** Opening Data provided block **

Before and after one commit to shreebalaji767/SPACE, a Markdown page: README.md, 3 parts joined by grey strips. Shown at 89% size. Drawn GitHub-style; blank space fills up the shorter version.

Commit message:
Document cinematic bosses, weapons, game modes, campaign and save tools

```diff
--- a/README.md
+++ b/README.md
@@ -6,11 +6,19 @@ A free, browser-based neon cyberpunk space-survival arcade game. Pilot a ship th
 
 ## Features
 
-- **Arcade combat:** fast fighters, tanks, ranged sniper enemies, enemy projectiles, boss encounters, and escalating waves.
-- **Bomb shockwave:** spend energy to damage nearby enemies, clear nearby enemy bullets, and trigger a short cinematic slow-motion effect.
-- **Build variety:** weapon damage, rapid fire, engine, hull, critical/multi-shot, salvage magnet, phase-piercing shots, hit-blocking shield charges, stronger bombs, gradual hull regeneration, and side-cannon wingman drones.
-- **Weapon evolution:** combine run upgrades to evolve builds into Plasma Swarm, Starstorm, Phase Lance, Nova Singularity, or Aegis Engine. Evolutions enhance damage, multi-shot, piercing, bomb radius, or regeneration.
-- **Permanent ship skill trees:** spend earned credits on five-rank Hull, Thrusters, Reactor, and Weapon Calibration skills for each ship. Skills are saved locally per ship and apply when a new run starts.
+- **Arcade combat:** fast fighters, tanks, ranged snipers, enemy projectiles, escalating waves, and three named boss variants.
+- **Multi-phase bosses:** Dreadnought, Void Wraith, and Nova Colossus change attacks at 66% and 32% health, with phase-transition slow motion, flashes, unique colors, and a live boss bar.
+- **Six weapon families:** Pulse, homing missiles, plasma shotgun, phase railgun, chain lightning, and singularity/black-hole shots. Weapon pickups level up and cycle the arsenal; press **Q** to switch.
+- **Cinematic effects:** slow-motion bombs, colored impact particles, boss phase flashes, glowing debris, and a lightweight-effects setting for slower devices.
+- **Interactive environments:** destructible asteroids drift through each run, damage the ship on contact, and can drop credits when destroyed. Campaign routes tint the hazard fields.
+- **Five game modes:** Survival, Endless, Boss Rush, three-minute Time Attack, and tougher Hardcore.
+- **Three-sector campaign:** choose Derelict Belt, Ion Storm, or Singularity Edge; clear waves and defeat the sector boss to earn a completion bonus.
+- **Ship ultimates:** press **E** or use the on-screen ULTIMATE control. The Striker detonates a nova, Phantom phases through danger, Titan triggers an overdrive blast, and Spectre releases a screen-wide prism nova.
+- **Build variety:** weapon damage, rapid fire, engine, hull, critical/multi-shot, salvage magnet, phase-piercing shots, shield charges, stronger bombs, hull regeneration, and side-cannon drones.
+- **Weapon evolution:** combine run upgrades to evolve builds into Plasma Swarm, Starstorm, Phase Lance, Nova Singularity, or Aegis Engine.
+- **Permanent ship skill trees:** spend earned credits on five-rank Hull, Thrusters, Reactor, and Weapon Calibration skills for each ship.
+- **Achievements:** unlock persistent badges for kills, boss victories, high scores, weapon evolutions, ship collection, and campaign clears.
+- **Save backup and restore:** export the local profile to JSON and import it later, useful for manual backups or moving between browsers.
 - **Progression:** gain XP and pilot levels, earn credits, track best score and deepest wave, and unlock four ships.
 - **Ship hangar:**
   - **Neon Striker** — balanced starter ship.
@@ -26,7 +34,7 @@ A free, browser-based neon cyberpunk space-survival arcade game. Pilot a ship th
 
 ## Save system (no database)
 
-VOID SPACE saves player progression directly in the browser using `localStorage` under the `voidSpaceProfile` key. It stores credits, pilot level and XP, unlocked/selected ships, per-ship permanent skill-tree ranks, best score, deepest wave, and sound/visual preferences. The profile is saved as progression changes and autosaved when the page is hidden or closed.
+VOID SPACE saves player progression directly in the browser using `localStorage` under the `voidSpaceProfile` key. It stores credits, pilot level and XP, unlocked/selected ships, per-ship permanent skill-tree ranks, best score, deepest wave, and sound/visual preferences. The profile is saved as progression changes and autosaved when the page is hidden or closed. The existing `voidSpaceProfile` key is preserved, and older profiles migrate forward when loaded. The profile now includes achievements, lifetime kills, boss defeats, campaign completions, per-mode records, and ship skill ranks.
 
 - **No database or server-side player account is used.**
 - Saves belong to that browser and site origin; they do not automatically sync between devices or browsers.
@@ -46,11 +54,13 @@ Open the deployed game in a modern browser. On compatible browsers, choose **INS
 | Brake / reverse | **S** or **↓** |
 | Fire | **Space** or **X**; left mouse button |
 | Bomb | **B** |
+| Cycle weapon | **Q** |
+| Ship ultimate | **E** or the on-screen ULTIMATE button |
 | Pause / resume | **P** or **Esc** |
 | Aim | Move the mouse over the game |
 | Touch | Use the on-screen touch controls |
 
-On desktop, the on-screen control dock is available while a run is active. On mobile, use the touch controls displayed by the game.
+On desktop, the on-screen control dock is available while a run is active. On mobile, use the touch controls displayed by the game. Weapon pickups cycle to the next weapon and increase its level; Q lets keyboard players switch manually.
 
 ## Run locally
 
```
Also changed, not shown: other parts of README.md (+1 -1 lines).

** Closing Data provided block **

Task objective
Return all entries exactly.

Answer below
Before and after one commit to shreebalaji767/SPACE, a Markdown page: README.md, 3 parts joined by grey strips. Shown at 89% size. Drawn GitHub-style; blank space fills up the shorter version.

Commit message:
Document cinematic bosses, weapons, game modes, campaign and save tools

```diff
--- a/README.md
+++ b/README.md
@@ -6,11 +6,19 @@ A free, browser-based neon cyberpunk space-survival arcade game. Pilot a ship th
 
 ## Features
 
-- **Arcade combat:** fast fighters, tanks, ranged sniper enemies, enemy projectiles, boss encounters, and escalating waves.
-- **Bomb shockwave:** spend energy to damage nearby enemies, clear nearby enemy bullets, and trigger a short cinematic slow-motion effect.
-- **Build variety:** weapon damage, rapid fire, engine, hull, critical/multi-shot, salvage magnet, phase-piercing shots, hit-blocking shield charges, stronger bombs, gradual hull regeneration, and side-cannon wingman drones.
-- **Weapon evolution:** combine run upgrades to evolve builds into Plasma Swarm, Starstorm, Phase Lance, Nova Singularity, or Aegis Engine. Evolutions enhance damage, multi-shot, piercing, bomb radius, or regeneration.
-- **Permanent ship skill trees:** spend earned credits on five-rank Hull, Thrusters, Reactor, and Weapon Calibration skills for each ship. Skills are saved locally per ship and apply when a new run starts.
+- **Arcade combat:** fast fighters, tanks, ranged snipers, enemy projectiles, escalating waves, and three named boss variants.
+- **Multi-phase bosses:** Dreadnought, Void Wraith, and Nova Colossus change attacks at 66% and 32% health, with phase-transition slow motion, flashes, unique colors, and a live boss bar.
+- **Six weapon families:** Pulse, homing missiles, plasma shotgun, phase railgun, chain lightning, and singularity/black-hole shots. Weapon pickups level up and cycle the arsenal; press **Q** to switch.
+- **Cinematic effects:** slow-motion bombs, colored impact particles, boss phase flashes, glowing debris, and a lightweight-effects setting for slower devices.
+- **Interactive environments:** destructible asteroids drift through each run, damage the ship on contact, and can drop credits when destroyed. Campaign routes tint the hazard fields.
+- **Five game modes:** Survival, Endless, Boss Rush, three-minute Time Attack, and tougher Hardcore.
+- **Three-sector campaign:** choose Derelict Belt, Ion Storm, or Singularity Edge; clear waves and defeat the sector boss to earn a completion bonus.
+- **Ship ultimates:** press **E** or use the on-screen ULTIMATE control. The Striker detonates a nova, Phantom phases through danger, Titan triggers an overdrive blast, and Spectre releases a screen-wide prism nova.
+- **Build variety:** weapon damage, rapid fire, engine, hull, critical/multi-shot, salvage magnet, phase-piercing shots, shield charges, stronger bombs, hull regeneration, and side-cannon drones.
+- **Weapon evolution:** combine run upgrades to evolve builds into Plasma Swarm, Starstorm, Phase Lance, Nova Singularity, or Aegis Engine.
+- **Permanent ship skill trees:** spend earned credits on five-rank Hull, Thrusters, Reactor, and Weapon Calibration skills for each ship.
+- **Achievements:** unlock persistent badges for kills, boss victories, high scores, weapon evolutions, ship collection, and campaign clears.
+- **Save backup and restore:** export the local profile to JSON and import it later, useful for manual backups or moving between browsers.
 - **Progression:** gain XP and pilot levels, earn credits, track best score and deepest wave, and unlock four ships.
 - **Ship hangar:**
   - **Neon Striker** — balanced starter ship.
@@ -26,7 +34,7 @@ A free, browser-based neon cyberpunk space-survival arcade game. Pilot a ship th
 
 ## Save system (no database)
 
-VOID SPACE saves player progression directly in the browser using `localStorage` under the `voidSpaceProfile` key. It stores credits, pilot level and XP, unlocked/selected ships, per-ship permanent skill-tree ranks, best score, deepest wave, and sound/visual preferences. The profile is saved as progression changes and autosaved when the page is hidden or closed.
+VOID SPACE saves player progression directly in the browser using `localStorage` under the `voidSpaceProfile` key. It stores credits, pilot level and XP, unlocked/selected ships, per-ship permanent skill-tree ranks, best score, deepest wave, and sound/visual preferences. The profile is saved as progression changes and autosaved when the page is hidden or closed. The existing `voidSpaceProfile` key is preserved, and older profiles migrate forward when loaded. The profile now includes achievements, lifetime kills, boss defeats, campaign completions, per-mode records, and ship skill ranks.
 
 - **No database or server-side player account is used.**
 - Saves belong to that browser and site origin; they do not automatically sync between devices or browsers.
@@ -46,11 +54,13 @@ Open the deployed game in a modern browser. On compatible browsers, choose **INS
 | Brake / reverse | **S** or **↓** |
 | Fire | **Space** or **X**; left mouse button |
 | Bomb | **B** |
+| Cycle weapon | **Q** |
+| Ship ultimate | **E** or the on-screen ULTIMATE button |
 | Pause / resume | **P** or **Esc** |
 | Aim | Move the mouse over the game |
 | Touch | Use the on-screen touch controls |
 
-On desktop, the on-screen control dock is available while a run is active. On mobile, use the touch controls displayed by the game.
+On desktop, the on-screen control dock is available while a run is active. On mobile, use the touch controls displayed by the game. Weapon pickups cycle to the next weapon and increase its level; Q lets keyboard players switch manually.
 
 ## Run locally
 
```
Also changed, not shown: other parts of README.md (+1 -1 lines).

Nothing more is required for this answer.